Yesterday, Google announced the latest development in their partnership with Yad Vashem – a digital collection of 130,000 photographs and documents from Yad Vashem’s archive. (The first development was the Yad Vashem YouTube channel introduced in 2008). The collection of full resolution photographs is accessible on the Yad Vashem website, where a press release hails the “first step towards bringing the vast Yad Vashem archive online over time.”
According to the press release, “Google has implemented experimental optical character recognition (OCR) technology to carry out this project, making previously difficult to locate documents searchable and discoverable online.” Whatever that means technically, it sounds like there’s a great new resource available for anyone looking for photographs of relatives or doing any level of research and scholarship on pre-war Jewish life in Europe or the Holocaust.

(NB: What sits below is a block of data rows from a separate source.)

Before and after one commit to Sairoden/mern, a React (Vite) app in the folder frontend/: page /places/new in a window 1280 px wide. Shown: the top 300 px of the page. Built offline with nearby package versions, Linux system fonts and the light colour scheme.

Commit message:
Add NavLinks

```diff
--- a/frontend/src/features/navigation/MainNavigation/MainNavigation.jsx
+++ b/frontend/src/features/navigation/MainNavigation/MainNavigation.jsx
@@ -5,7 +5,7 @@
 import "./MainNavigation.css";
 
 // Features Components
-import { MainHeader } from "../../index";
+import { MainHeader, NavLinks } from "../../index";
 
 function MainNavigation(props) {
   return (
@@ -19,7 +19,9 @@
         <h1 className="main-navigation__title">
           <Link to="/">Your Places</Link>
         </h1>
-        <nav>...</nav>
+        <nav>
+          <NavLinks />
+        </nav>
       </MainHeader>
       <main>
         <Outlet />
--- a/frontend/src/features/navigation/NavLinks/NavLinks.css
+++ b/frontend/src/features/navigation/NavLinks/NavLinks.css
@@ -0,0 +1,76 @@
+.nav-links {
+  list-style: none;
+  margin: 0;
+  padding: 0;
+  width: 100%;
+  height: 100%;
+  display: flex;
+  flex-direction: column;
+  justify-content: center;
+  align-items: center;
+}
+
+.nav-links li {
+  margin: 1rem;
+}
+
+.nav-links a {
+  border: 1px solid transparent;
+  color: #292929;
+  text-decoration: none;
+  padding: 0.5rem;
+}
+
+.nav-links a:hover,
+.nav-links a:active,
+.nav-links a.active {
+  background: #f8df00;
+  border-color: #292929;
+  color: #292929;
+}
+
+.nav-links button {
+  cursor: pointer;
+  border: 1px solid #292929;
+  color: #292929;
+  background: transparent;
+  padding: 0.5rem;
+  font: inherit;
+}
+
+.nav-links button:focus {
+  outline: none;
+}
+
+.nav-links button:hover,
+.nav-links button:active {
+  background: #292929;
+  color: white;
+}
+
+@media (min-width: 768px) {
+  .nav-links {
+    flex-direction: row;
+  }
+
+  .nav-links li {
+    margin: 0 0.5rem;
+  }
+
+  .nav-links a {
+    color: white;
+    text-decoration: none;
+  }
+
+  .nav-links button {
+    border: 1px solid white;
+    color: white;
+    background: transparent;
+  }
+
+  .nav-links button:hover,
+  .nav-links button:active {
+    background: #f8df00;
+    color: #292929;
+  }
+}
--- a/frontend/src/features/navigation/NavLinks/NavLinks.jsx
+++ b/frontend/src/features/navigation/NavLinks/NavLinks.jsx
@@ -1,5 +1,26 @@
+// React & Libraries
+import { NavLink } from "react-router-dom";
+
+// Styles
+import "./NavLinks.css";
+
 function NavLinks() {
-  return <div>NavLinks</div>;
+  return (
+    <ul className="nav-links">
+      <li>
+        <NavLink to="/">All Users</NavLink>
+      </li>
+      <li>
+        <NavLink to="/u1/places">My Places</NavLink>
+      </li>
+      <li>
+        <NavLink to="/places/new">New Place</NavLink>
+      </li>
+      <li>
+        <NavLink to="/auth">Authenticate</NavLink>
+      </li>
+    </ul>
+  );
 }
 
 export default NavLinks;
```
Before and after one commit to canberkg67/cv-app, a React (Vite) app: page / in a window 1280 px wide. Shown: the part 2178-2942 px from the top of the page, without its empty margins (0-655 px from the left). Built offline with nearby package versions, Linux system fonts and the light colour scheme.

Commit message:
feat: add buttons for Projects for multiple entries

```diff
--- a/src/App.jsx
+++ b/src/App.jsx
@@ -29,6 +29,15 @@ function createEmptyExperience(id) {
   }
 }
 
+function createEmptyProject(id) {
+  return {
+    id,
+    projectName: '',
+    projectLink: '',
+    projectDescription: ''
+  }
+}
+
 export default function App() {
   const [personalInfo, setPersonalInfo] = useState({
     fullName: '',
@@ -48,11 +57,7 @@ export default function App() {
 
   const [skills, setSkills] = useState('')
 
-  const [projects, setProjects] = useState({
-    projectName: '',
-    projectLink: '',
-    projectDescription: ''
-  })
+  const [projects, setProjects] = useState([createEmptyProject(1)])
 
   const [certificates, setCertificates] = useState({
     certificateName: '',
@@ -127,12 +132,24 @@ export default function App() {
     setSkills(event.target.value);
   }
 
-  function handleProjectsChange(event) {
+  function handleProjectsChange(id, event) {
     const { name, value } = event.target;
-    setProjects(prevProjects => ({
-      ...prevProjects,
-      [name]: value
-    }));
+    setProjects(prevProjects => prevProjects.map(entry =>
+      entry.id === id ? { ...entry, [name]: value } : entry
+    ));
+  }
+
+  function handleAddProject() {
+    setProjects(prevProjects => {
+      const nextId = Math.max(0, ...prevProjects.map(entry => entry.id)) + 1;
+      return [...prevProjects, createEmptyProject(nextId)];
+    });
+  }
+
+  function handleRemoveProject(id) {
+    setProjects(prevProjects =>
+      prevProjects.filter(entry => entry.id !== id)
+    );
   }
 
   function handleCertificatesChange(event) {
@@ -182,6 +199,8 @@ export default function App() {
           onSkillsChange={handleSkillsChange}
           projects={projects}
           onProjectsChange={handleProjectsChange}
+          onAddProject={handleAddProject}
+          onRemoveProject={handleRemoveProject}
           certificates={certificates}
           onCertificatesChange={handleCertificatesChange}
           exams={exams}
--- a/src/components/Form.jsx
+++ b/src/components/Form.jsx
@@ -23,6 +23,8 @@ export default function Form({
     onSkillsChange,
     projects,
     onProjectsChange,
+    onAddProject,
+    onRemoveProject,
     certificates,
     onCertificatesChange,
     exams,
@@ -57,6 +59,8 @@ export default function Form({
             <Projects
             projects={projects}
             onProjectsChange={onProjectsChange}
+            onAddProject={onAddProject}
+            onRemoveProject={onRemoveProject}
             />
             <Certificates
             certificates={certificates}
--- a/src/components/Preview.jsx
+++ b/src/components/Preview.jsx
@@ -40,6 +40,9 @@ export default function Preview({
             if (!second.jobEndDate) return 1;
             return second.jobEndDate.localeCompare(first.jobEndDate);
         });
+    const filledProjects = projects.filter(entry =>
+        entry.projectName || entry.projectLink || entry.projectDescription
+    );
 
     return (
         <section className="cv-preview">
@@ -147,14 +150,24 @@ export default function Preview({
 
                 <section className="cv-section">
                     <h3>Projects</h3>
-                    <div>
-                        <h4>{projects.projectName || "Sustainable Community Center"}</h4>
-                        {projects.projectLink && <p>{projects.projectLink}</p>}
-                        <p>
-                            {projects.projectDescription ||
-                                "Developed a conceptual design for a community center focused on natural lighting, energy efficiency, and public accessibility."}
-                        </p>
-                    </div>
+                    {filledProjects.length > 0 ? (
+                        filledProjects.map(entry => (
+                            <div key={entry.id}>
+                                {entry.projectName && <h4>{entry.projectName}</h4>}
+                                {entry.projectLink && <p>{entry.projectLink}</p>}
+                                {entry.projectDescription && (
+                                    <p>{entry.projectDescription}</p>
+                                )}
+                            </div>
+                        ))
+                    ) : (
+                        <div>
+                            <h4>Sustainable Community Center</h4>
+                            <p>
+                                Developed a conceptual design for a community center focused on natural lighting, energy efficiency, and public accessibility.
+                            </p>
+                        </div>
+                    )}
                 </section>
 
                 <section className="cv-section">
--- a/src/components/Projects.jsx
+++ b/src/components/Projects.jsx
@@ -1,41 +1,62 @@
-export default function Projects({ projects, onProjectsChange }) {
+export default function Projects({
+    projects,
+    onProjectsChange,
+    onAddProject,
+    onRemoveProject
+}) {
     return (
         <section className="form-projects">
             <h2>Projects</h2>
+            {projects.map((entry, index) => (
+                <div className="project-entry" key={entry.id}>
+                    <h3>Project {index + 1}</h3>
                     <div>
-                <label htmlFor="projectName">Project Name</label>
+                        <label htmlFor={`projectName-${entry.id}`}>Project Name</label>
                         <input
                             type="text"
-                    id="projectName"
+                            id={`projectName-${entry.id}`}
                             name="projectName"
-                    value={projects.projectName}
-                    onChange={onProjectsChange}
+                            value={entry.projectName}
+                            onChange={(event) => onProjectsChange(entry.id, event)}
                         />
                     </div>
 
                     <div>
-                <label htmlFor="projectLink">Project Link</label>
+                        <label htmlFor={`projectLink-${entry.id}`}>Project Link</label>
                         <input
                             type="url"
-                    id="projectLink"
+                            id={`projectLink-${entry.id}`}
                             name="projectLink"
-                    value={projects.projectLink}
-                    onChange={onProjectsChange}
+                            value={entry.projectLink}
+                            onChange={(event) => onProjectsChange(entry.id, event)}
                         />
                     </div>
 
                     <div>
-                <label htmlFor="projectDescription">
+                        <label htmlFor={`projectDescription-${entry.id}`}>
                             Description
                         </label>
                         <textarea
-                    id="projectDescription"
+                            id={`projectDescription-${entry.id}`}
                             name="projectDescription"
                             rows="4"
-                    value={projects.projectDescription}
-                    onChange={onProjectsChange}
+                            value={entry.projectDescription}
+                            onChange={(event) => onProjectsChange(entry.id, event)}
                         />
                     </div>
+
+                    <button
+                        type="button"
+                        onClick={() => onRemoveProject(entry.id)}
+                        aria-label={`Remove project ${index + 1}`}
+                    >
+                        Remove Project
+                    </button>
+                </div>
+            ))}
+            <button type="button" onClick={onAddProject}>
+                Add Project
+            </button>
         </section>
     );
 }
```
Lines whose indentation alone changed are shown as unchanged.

But lest we get too excited about the availability of such important archival material and the potential for increased remembrance and education, Google reins us in just a few search results below its own press release. “With Google’s Help, Internet Becomes New Front for Battling Holocaust Deniers,” is a headline over at Fast Company. In the blogpost, David Zax points out that while the Internet offers new ways to combat Holocaust denial, “digital tools can be used by both sides.”
He ends by posing this question: “As information becomes more readily and widely available, will the truth win out? Or will deniers evolve, becoming increasingly ingenious in their conspiracy theories as the likes of Google are in their information dissemination?”
Stephanie Butnick is deputy editor of Tablet Magazine and a host of the Unorthodox podcast.